Jun 28, 2012

it was ok
bookshelves: parenting
Read from June 09 to 29, 2012 , read count: 1

Four-word review: Are you kidding me?

Now, the longer version...

My daughter is an 'HSC,' or Highly Sensitive Child. We knew that from the time she was two days old and wouldn't let me put her down so I could go to the bathroom in the hospital; when I called the nurses' station for help, they commented that they'd already noticed her clinginess in the nursery. Fast-forward four and a half years, and my girl complains about bright lights and loud noises, can spot a balloon stuck in a tree half a mile away and has trouble in crowds—but she's also creative and has a well-developed sense of humor. I get it—that was me, too.

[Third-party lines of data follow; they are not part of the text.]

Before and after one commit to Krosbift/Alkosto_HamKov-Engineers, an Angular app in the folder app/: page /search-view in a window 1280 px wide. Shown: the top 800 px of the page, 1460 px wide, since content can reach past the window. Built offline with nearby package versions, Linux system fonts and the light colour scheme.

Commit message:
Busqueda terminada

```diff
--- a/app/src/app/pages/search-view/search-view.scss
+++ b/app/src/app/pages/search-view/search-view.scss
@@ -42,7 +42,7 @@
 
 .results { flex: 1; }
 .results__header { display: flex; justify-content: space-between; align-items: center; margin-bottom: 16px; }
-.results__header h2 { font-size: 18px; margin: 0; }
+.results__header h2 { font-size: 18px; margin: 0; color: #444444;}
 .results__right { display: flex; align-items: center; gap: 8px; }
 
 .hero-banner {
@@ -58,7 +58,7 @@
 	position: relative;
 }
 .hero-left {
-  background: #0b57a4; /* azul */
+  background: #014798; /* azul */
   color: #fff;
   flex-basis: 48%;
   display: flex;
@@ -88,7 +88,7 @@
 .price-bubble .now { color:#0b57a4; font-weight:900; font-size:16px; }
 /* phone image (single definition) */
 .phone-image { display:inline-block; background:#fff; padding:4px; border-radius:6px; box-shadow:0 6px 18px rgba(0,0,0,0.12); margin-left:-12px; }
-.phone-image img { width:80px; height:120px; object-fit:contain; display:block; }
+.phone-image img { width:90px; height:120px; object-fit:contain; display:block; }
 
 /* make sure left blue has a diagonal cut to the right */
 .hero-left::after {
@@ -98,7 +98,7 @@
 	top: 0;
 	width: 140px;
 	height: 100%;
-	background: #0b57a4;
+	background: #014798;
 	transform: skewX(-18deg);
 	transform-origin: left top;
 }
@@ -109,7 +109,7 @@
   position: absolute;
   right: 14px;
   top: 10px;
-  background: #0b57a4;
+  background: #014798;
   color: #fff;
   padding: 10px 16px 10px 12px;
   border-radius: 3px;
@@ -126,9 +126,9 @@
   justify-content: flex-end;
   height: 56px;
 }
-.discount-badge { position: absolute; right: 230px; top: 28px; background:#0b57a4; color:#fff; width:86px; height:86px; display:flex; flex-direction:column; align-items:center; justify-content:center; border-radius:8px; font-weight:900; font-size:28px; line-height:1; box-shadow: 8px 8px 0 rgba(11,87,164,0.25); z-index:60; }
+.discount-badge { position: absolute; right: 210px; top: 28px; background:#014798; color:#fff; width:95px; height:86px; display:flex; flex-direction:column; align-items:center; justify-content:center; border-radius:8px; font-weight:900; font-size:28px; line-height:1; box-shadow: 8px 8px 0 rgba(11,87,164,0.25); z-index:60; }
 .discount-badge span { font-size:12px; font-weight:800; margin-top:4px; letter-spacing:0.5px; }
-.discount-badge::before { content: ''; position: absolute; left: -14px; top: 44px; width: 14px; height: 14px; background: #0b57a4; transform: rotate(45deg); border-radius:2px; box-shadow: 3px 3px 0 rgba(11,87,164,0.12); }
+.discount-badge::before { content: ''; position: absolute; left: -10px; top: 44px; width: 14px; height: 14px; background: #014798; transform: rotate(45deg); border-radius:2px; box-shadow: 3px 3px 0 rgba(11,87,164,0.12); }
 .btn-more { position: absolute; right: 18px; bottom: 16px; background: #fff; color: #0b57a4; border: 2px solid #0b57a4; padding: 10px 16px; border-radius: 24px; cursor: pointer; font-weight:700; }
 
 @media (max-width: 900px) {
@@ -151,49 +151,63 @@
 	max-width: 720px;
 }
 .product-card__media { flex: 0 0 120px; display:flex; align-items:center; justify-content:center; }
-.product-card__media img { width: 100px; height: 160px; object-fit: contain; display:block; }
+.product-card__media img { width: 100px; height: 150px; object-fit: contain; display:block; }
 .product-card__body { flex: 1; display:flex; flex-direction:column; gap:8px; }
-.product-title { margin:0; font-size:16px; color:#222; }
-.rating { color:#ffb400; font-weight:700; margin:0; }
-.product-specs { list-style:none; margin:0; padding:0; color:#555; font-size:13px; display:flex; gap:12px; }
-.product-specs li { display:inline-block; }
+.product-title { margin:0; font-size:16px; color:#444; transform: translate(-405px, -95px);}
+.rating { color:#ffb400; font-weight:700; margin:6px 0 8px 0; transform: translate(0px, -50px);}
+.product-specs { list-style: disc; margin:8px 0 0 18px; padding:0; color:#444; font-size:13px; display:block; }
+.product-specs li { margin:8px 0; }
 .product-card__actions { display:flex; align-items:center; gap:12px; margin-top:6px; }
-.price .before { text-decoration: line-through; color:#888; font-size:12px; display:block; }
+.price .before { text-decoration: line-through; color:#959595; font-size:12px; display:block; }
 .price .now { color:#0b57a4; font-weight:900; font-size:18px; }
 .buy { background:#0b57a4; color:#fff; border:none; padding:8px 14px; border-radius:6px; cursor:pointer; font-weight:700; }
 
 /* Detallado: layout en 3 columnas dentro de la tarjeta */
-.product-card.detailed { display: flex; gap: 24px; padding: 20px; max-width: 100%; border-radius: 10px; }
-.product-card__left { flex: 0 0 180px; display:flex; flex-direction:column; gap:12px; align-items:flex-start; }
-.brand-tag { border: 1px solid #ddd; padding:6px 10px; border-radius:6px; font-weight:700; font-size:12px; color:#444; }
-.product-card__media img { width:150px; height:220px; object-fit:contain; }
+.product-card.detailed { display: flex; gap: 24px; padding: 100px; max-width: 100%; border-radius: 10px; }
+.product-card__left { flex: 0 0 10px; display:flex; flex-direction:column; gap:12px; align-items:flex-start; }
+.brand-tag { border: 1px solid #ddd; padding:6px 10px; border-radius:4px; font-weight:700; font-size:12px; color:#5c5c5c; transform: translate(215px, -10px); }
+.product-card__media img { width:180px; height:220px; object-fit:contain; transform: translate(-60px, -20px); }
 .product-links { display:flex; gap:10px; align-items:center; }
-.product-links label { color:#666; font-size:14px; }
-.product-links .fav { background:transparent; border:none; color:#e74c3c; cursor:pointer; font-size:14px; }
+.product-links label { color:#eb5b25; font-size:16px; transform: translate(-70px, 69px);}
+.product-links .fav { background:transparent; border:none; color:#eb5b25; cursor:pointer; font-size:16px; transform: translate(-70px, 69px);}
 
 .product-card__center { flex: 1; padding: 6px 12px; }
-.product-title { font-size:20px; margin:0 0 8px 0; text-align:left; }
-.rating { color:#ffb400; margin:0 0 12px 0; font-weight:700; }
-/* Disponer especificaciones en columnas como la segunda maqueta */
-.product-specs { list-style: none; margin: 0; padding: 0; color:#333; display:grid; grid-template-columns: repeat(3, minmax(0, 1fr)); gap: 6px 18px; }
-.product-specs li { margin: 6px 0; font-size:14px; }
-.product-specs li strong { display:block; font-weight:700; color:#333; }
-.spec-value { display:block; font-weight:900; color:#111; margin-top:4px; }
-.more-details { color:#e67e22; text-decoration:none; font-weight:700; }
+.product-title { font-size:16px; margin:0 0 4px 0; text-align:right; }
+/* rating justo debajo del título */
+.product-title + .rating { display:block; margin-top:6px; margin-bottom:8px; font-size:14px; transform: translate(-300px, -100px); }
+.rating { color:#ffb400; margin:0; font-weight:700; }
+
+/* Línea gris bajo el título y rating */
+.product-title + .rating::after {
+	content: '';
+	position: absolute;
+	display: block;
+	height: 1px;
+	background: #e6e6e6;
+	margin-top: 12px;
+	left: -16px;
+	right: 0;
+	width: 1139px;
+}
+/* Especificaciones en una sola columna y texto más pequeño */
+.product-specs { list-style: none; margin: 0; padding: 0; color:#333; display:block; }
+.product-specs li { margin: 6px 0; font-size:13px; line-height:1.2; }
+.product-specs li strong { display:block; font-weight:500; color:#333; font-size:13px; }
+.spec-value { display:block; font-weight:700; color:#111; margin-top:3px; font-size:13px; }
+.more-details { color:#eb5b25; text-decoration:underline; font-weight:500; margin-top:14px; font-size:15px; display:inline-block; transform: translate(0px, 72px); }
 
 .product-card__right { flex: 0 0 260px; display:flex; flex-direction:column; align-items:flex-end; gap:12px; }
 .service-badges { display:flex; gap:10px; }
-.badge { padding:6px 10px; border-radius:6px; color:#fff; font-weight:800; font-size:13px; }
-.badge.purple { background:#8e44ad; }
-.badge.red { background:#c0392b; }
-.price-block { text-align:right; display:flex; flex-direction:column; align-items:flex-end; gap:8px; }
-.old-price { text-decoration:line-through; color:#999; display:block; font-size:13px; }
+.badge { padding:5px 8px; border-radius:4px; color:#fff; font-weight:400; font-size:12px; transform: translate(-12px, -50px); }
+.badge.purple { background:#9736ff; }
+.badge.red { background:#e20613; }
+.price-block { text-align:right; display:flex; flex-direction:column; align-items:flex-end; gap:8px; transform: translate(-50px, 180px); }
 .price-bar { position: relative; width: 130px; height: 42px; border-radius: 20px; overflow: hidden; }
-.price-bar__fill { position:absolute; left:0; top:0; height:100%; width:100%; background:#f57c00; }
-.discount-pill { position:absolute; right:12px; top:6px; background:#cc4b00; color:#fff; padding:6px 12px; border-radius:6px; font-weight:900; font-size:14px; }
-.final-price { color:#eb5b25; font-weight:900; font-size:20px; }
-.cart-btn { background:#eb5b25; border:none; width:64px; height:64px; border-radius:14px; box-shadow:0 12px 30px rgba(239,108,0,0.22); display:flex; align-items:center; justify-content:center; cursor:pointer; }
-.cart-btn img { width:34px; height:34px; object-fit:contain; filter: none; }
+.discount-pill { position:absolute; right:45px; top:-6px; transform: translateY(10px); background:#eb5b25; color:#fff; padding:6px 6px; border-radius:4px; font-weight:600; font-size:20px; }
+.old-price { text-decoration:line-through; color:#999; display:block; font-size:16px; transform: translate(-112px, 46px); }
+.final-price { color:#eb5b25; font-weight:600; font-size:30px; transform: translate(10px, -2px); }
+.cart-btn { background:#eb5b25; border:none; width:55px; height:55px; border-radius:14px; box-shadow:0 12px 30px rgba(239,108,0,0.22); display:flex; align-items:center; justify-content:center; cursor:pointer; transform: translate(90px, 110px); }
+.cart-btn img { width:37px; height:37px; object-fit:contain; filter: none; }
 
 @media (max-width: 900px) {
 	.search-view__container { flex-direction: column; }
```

But with that comes stubbornness. How do I socialize her? Discipline her? Make her feel like she fits in? Dr. Aron spends a significant portion of the book telling us how wonderful and unique (well, one in five) our HSCs are, but then she's all over the board for the rest. Not only did I not get the information I was looking for, almost at the end of the book did she throw out the 'creative' idea of bringing your HSC and the class bully together for social reasons so they could learn to understand each other. Nice one... Had she mentioned that in the first couple of chapters, I could have saved myself the trouble of plodding through, looking for answers that never were to be revealed. But then, maybe I'm just being too sensitive. Two stars.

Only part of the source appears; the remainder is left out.